Monthly Archives: May 2011


Twitter is testing a new feature: “Jump to someone you follow”.

After months of changing very little to the online interface, Twitter has recently made a number of changes: color differences to emphasize #hashtags and @messages, fewer buttons, and email notification of favories.

The change I just noticed is perhaps the most unique I have seen.  While looking at who one Twitter account was following (this is an account I didn’t follow), I saw a weird icon in the upper right hand corner of the page.

When I rolled over it, it changed color and said “Jump to someone you follow“.

When I clicked the icon, it loaded a random “this account follows” page.  The icon was still there, so I kept clicking it and it kept going to a random different accounts (all of whom I follow), and I was shown the most recent tweets of who they were following.

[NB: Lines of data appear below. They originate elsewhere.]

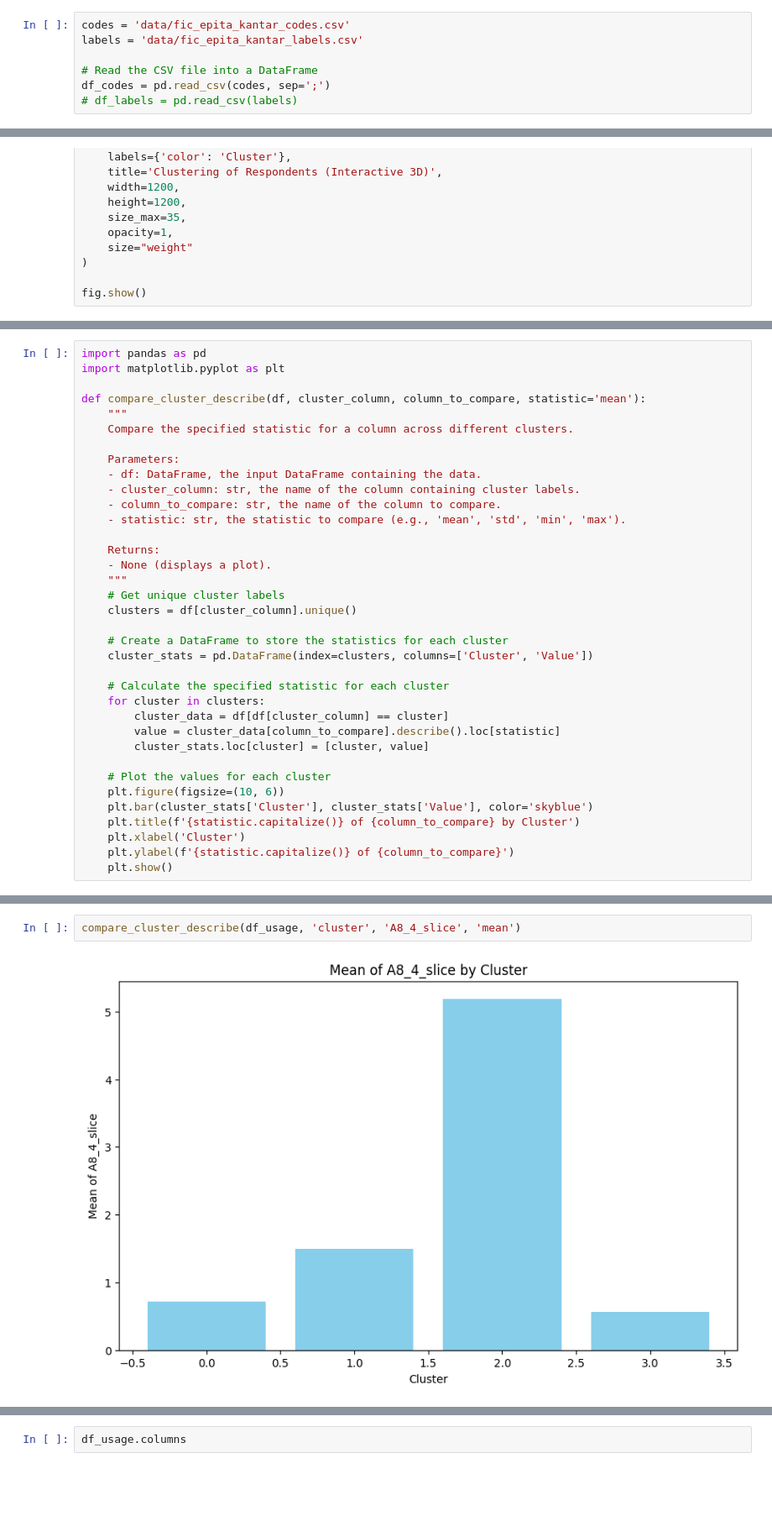
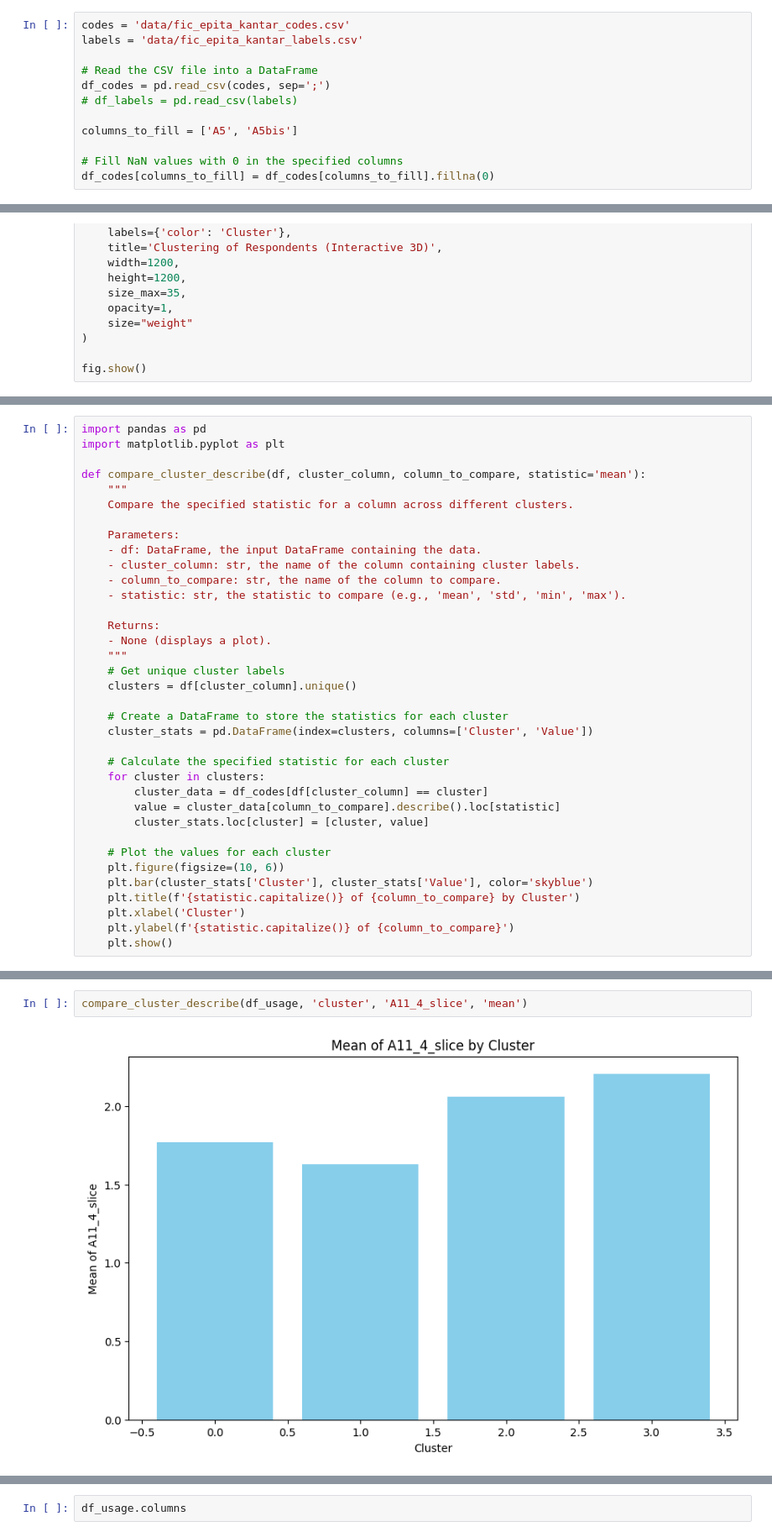
Before and after one commit to Coartix/Kantar, a Jupyter notebook: Observation_param.ipynb, the cells around one changed output, grey strips where cells are left out. Shown at 84% size. Drawn from its saved outputs; the diff is of its cells as text; blank space fills up the shorter version.

Commit message:
feat(observation): find meaning for clusters (discord)

```diff
--- a/Observation_param.ipynb
+++ b/Observation_param.ipynb
@@ -11,6 +11,11 @@ labels = 'data/fic_epita_kantar_labels.csv'
 # Read the CSV file into a DataFrame
 df_codes = pd.read_csv(codes, sep=';')
 # df_labels = pd.read_csv(labels)
+
+columns_to_fill = ['A5', 'A5bis']
+
+# Fill NaN values with 0 in the specified columns
+df_codes[columns_to_fill] = df_codes[columns_to_fill].fillna(0)
 # %%
 df_codes.head()
 # %% [output]
@@ -301,7 +306,7 @@ def compare_cluster_describe(df, cluster_column, column_to_compare, statistic='m
 
     # Calculate the specified statistic for each cluster
     for cluster in clusters:
-        cluster_data = df[df[cluster_column] == cluster]
+        cluster_data = df_codes[df[cluster_column] == cluster]
         value = cluster_data[column_to_compare].describe().loc[statistic]
         cluster_stats.loc[cluster] = [cluster, value]
 
@@ -328,4 +413,4 @@ compare_cluster_describe(df_usage, 'cluster', 'A8_3_slice', 'mean')
 # %%
-compare_cluster_describe(df_usage, 'cluster', 'A8_4_slice', 'mean')
+compare_cluster_describe(df_usage, 'cluster', 'A11_4_slice', 'mean')
 # %% [output]
-[figure, old version]
+[figure, new version]
```
Also changed, not shown: parts of 32 cells of this notebook.
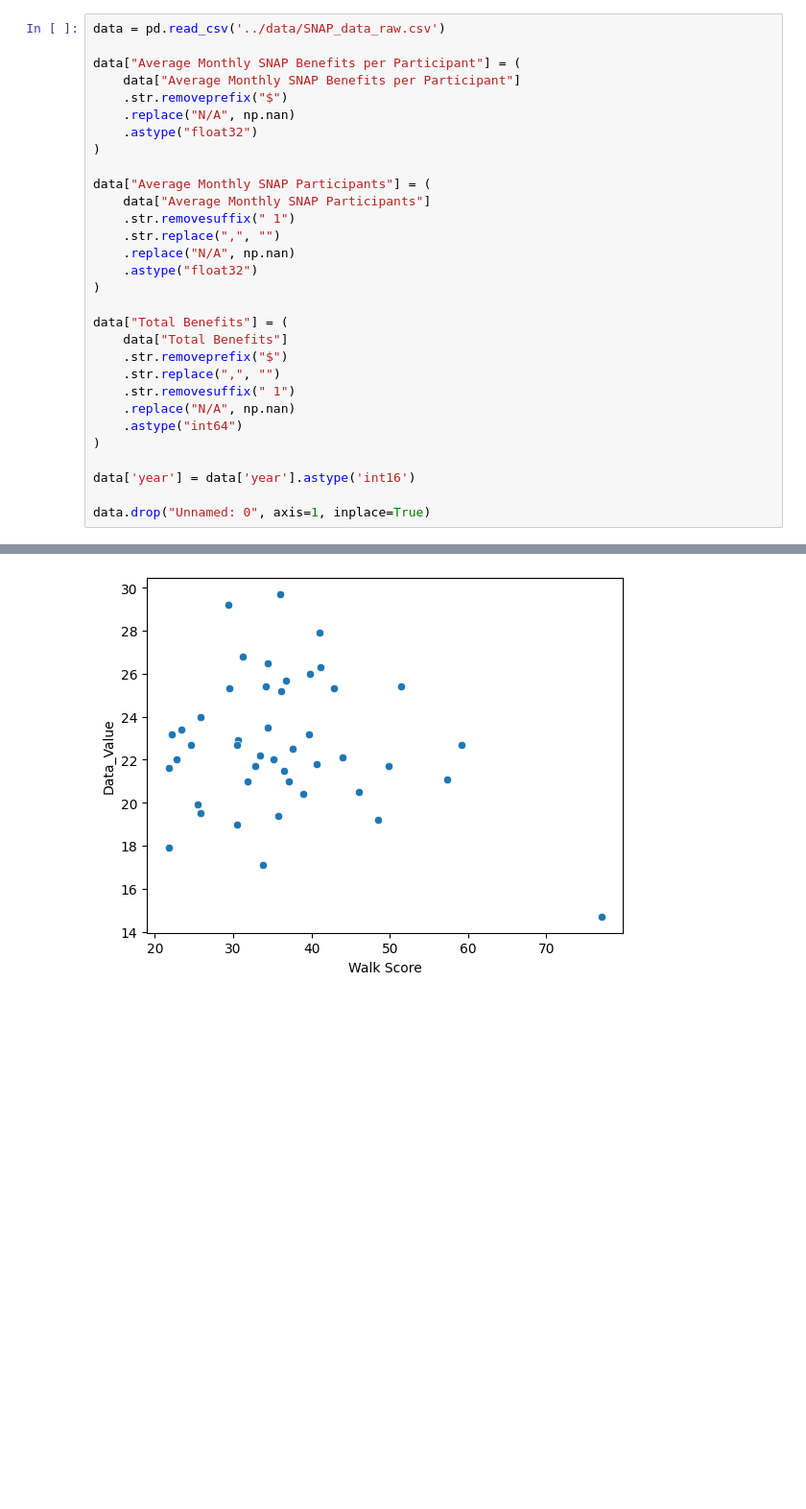
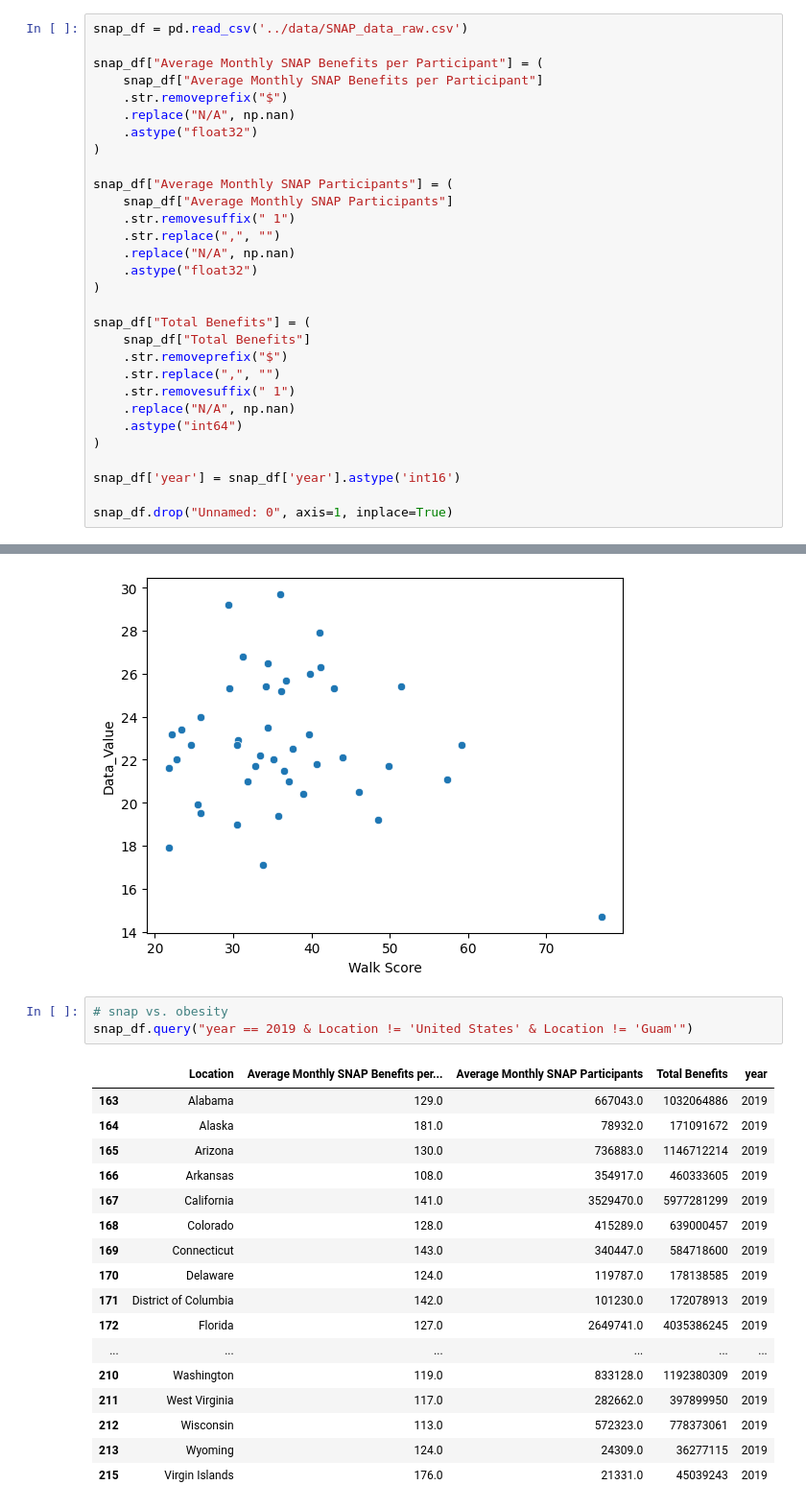
Before and after one commit to Ludougan123234/si618-project, a Jupyter notebook: nb/randy.ipynb, the cells around one changed output, grey strips where cells are left out. Shown at 96% size. Cells and saved outputs as stored; diff of their text form; blank space fills up the shorter version.

```diff
--- a/nb/randy.ipynb
+++ b/nb/randy.ipynb
@@ -10,25 +10,25 @@ import statsmodels.formula.api as smf
 
 import requests
 # %%
-data = pd.read_csv('../data/SNAP_data_raw.csv')
+snap_df = pd.read_csv('../data/SNAP_data_raw.csv')
 
-data["Average Monthly SNAP Benefits per Participant"] = (
-    data["Average Monthly SNAP Benefits per Participant"]
+snap_df["Average Monthly SNAP Benefits per Participant"] = (
+    snap_df["Average Monthly SNAP Benefits per Participant"]
     .str.removeprefix("$")
     .replace("N/A", np.nan)
     .astype("float32")
 )
 
-data["Average Monthly SNAP Participants"] = (
-    data["Average Monthly SNAP Participants"]
+snap_df["Average Monthly SNAP Participants"] = (
+    snap_df["Average Monthly SNAP Participants"]
     .str.removesuffix(" 1")
     .str.replace(",", "")
     .replace("N/A", np.nan)
     .astype("float32")
 )
 
-data["Total Benefits"] = (
-    data["Total Benefits"]
+snap_df["Total Benefits"] = (
+    snap_df["Total Benefits"]
     .str.removeprefix("$")
     .str.replace(",", "")
     .str.removesuffix(" 1")
@@ -36,9 +36,9 @@ data["Total Benefits"] = (
     .astype("int64")
 )
 
-data['year'] = data['year'].astype('int16')
+snap_df['year'] = snap_df['year'].astype('int16')
 
-data.drop("Unnamed: 0", axis=1, inplace=True)
+snap_df.drop("Unnamed: 0", axis=1, inplace=True)
 # %% [markdown]
 ## Walkability data
 
@@ -281,3 +308,24 @@ sns.scatterplot(data = walk_physical,
 # %% [output]
 <Axes: xlabel='Walk Score', ylabel='Data_Value'>
 [figure]
+# %%
+# snap vs. obesity
+snap_df.query("year == 2019 & Location != 'United States' & Location != 'Guam'")
+# %% [output]
+|  | Location | Average Monthly SNAP Benefits per... | Average Monthly SNAP Participants | Total Benefits | year |
+| 163 | Alabama | 129.0 | 667043.0 | 1032064886 | 2019 |
+| 164 | Alaska | 181.0 | 78932.0 | 171091672 | 2019 |
+| 165 | Arizona | 130.0 | 736883.0 | 1146712214 | 2019 |
+| 166 | Arkansas | 108.0 | 354917.0 | 460333605 | 2019 |
+| 167 | California | 141.0 | 3529470.0 | 5977281299 | 2019 |
+| 168 | Colorado | 128.0 | 415289.0 | 639000457 | 2019 |
+| 169 | Connecticut | 143.0 | 340447.0 | 584718600 | 2019 |
+| 170 | Delaware | 124.0 | 119787.0 | 178138585 | 2019 |
+| 171 | District of Columbia | 142.0 | 101230.0 | 172078913 | 2019 |
+| 172 | Florida | 127.0 | 2649741.0 | 4035386245 | 2019 |
+| ... | ... | ... | ... | ... | ... |
+| 210 | Washington | 119.0 | 833128.0 | 1192380309 | 2019 |
+| 211 | West Virginia | 117.0 | 282662.0 | 397899950 | 2019 |
+| 212 | Wisconsin | 113.0 | 572323.0 | 778373061 | 2019 |
+| 213 | Wyoming | 124.0 | 24309.0 | 36277115 | 2019 |
+| 215 | Virgin Islands | 176.0 | 21331.0 | 45039243 | 2019 |
```
Also changed, not shown: parts of 14 cells of this notebook, 1 other file.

I kept clicking on the icon and went through about ten different pages.  There didn’t seem to be any type of weighting to who it shows.  It took me to the page of an account that was just started this week, to company accounts, friend accounts, and some more prominent accounts like @msuster shown above.

My initial thought is that Twitter is showing this icon when they think you are most likely looking for new people to follow.  By looking at a page that shows who an account follows, they figure that you are in follow mode and so this new icon adds a bit of randomness or in the best case, serendipity.

This random selection of different pages reminded me of StumbleUpon.  Obviously all the pages are still on the Twitter site, but Twitter might finally be drawing from other successful social media sites for new features.

If you want to try to replicate finding this new feature, I was using Google Chrome when I noticed this change.  Here is a link that should get you started:!/llsocial/following

What do you think of this new feature? Is it really helpful? As Twitter keeps trying out new features, I would love to get your feedback.


Twitter requires an extra click to add someone to a list.

While Twitter has given more prominence to Favorite tweets, in the same week they have made it harder to add people to lists.  Previously, Twitter had a dedicated button that with one click would show you most of your lists.  Now they have eliminated that button and grouped lists under a shadow profile button that includes “mention”, “block” and “report for spam”.  Perhaps they will be adding a new feature/button or thought that the page was too busy. Either way, as a frequent list user, I am not excited about this change.


Do you ever mark a tweet as a favorite? Twitter updates could change that.

In the last day I have read a couple of tweets that express the idea that marking a tweet as a favorite is how introverts “retweeted”. The idea is that some people don’t feel like broadcasting an interesting tweet to their timeline, but by favoriting it, they are taking an action and have it saved.

I don’t find that to be the case for most people, but there is a little bit of truth to it, even for me. I have marked as favorites, tweets that contained subject matter I found interesting, but didn’t think was appropriate or of interest to the people I interact with.  I also use favorites to mark interesting stories and videos that I just don’t have time to read at the moment.  And sometimes I just favorite tweets I really like.

With recent Twitter notifications changes, you now know when someone favorites your tweets because you get an email alert.  @ reply notifications would need to be already set up on your Twitter account for this to happen, but there was no opt-in process specifically about favorite notification. And as far as I know, you can’t opt out of having tweets you favorite result in an email notice to the account who posted the tweet.




Example of Twitter’s New Favorite Notification. Blurred Twitter account info.

A person’s favorites were always available to view, but I haven’t talk to a single person who routinely looked at another person’s account to see what they had marked as favorites. There are a few apps like Boxcar that would send favorite notifications, but by and large, most Twitter applications and interfaces didn’t deal with favorites in any way.  Certainly not to the level of notification that Twitter is now doing.

So this is a massive change and at some level feels like a small invasion of privacy, especially since Twitter didn’t send out a email telling people that this change was going to happen.  I don’t know that this update will massively change how I use favorites, but I will think about the email notification every time I consider marking something as a favorite.

If you want to make any changes to your notfications, you can click here to directly access your Twitter settings.

Will how you use favorites change with this new email notification?  Did you even know about the change?  I would love your comments as this isn’t a clear issue and would love to hear feedback.


4 tips to enjoy your vacation while staying updated on Twitter.

Some might argue that it is better to take a complete break from social media while on vacation.  I am not one of them.  Social media is important enough to me to at least spend a little of my downtime keeping up on what is going on.  I don’t user Twitter the same on vacation as I do on a regular day, so I found a couple services that were helpful on my recent trip to New Orleans.


Summify’s name is very accurate.  They provide a summary of the most important stories that are shared by those you follow on Twitter.  They have an online interface, but I largely just read the daily email they send. On vacation it is great way to see what stories resonated when you only have a little bit of time.  Summify does a remarkably good job pointing out the four or five articles or tweets that most reflect my interests.  I rarely find something included in this summary that isn’t interesting or meaningful. Continue reading